' current connected with said electrodes to pass current thereby through said liquid and evaporate the same, a container forming a source of water supply, said receptacle having walls whose surfaces are of insulating material, said container being positioned relative to said receptacle to have its contents at a higher level, means connecting said container to said receptacle to feed water therefrom by gravity into said receptacle and adapted to stop the flow of water from said container upon the level in said receptacle reaching a predetermined point, and means in said connection adapted to vary the flow of liquid into said receptacle and maintain it at a rate less than the maximum rate of evaporation thereof, whereby upon the failure of current the flow of araaaea one of which is fixed in a position with its lower and substantially spaced from the bottom of said receptacle to such an extent as to insure a body of liquid being left in the receptacle, a source of current connected with said electrodes to pass current thereby through said liquid and evaporate the same, a container forming a source of water supply, said container being positioned relative to said receptacle to haveits contents at a higher level, and means connecting said container to said receptacle to feed water therefrom by gravity into said receptacle and adapted to stop the flow of water from 'said container 'upon.

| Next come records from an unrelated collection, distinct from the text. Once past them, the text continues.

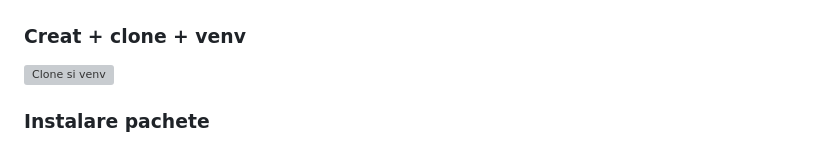
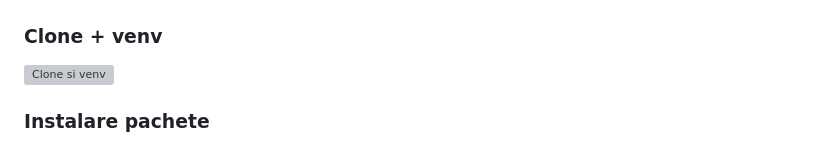
Before and after one commit to andreiba2/curs_scc_444D_gastronomie, a Markdown page: README.md, the part around one of its changes. Rendered like a GitHub page; grey boxes are pictures that could not be loaded.

```diff
--- a/README.md
+++ b/README.md
@@ -102,5 +102,5 @@ Pipeline Jenkins:
 
 ![Creare folder](screenshots/creare_folder_proiect.png)
 
-### Creat + clone + venv
+### Clone + venv
 
```
Also changed, not shown: other parts of README.md (+1 -1 lines), screenshots/clone _venv.png (renamed from screenshots/creat_clone _venv.png).
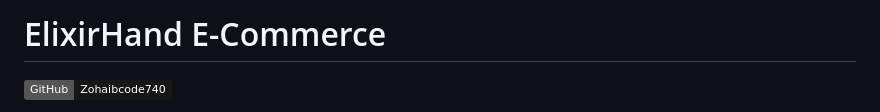
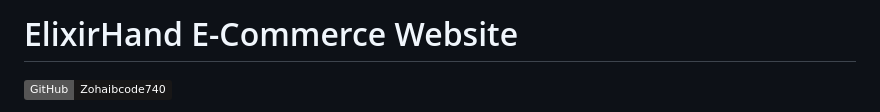
Before and after one commit to Zohaibcode740/e-commerce, a Markdown page: README.md, the part around the change. GitHub-like rendering; badges without logos.

Commit message:
Update project title text in README.md

```diff
--- a/README.md
+++ b/README.md
@@ -1,4 +1,4 @@
-# ElixirHand E-Commerce
+# ElixirHand E-Commerce Website
 
 [![GitHub](https://img.shields.io/badge/GitHub-Zohaibcode740-181717?logo=github)](https://github.com/Zohaibcode740)
 
```
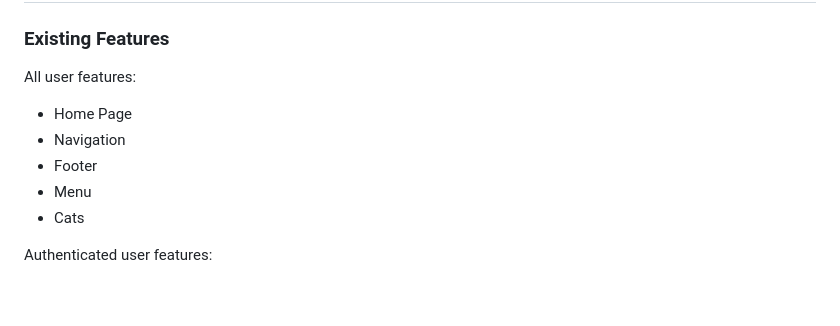
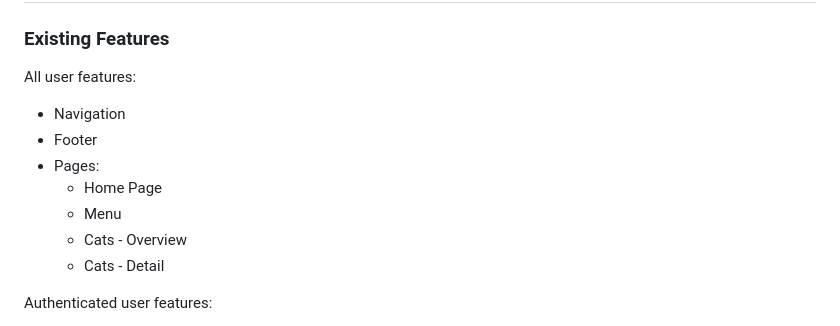
Before and after one commit to hashtag-squirrel/pawse, a Markdown page: README.md, the part around the change. Drawn GitHub-style; blank space fills up the shorter version.

Commit message:
Update pages/features

```diff
--- a/README.md
+++ b/README.md
@@ -109,11 +109,13 @@
 
 <!-- Add features including screenshots -->
 All user features:
-- Home Page
 - Navigation
 - Footer
-- Menu
-- Cats
+- Pages:
+  - Home Page
+  - Menu
+  - Cats - Overview
+  - Cats - Detail
 
 Authenticated user features:
 - Login/Registration
```
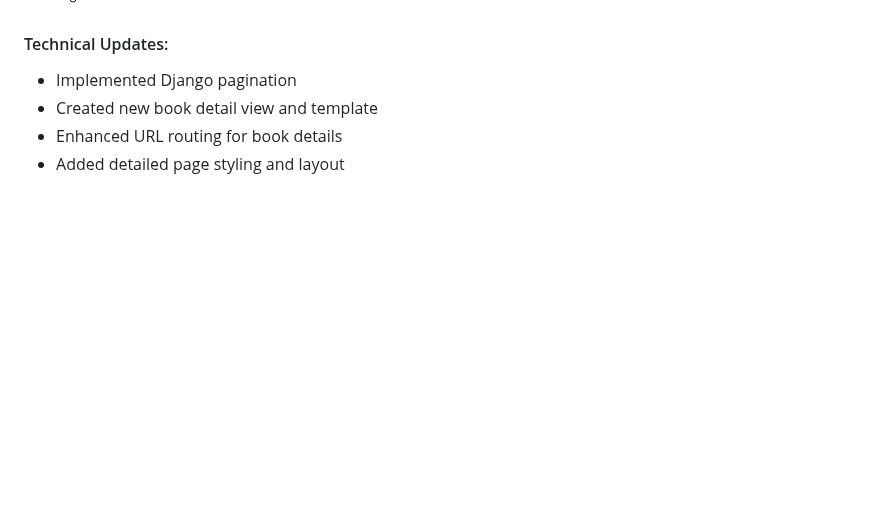
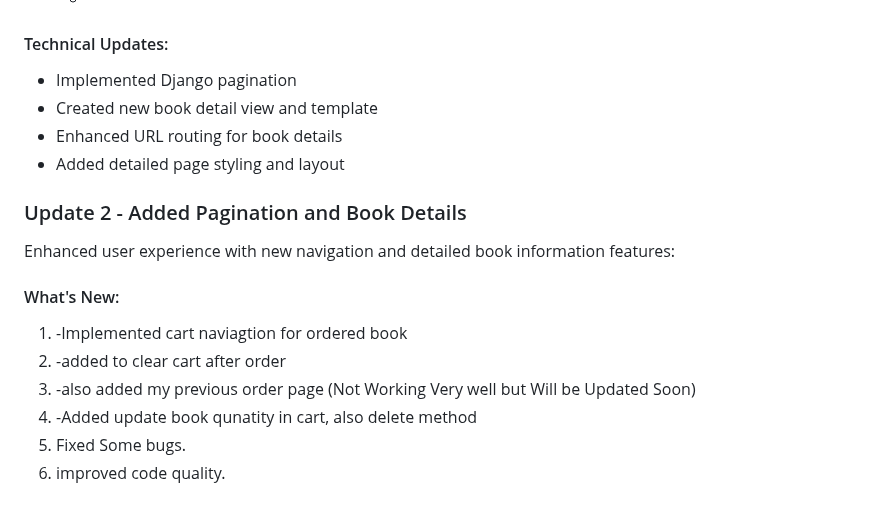
Before and after one commit to DonKravche/BookDjango, a Markdown page: README.md, the part around the change. Drawn GitHub-style; blank space fills up the shorter version.

```diff
--- a/README.md
+++ b/README.md
@@ -172,3 +172,14 @@ Enhanced user experience with new navigation and detailed book information featu
 - Created new book detail view and template
 - Enhanced URL routing for book details
 - Added detailed page styling and layout
+
+### Update 2 - Added Pagination and Book Details
+Enhanced user experience with new navigation and detailed book information features:
+
+#### What's New:
+1. -Implemented cart naviagtion for ordered book
+2. -added to clear cart after order
+3. -also added my previous order page (Not Working Very well but Will be Updated Soon)
+4. -Added update book qunatity in cart, also delete method
+5. Fixed Some bugs.
+6. improved code quality.
```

the level in said receptacle reaching a predetermined point, said connecting means being formed to prevent substantial escape of heated water from the body thereof through which said current passes, whereby upon the failure of current the flow of water into said receptacle will be automatically limited, and upon the failure of water the heating effect of said current will be automatically terminated and whereby the loss of heating effect is minimized.
ROBERT S. BLAIR.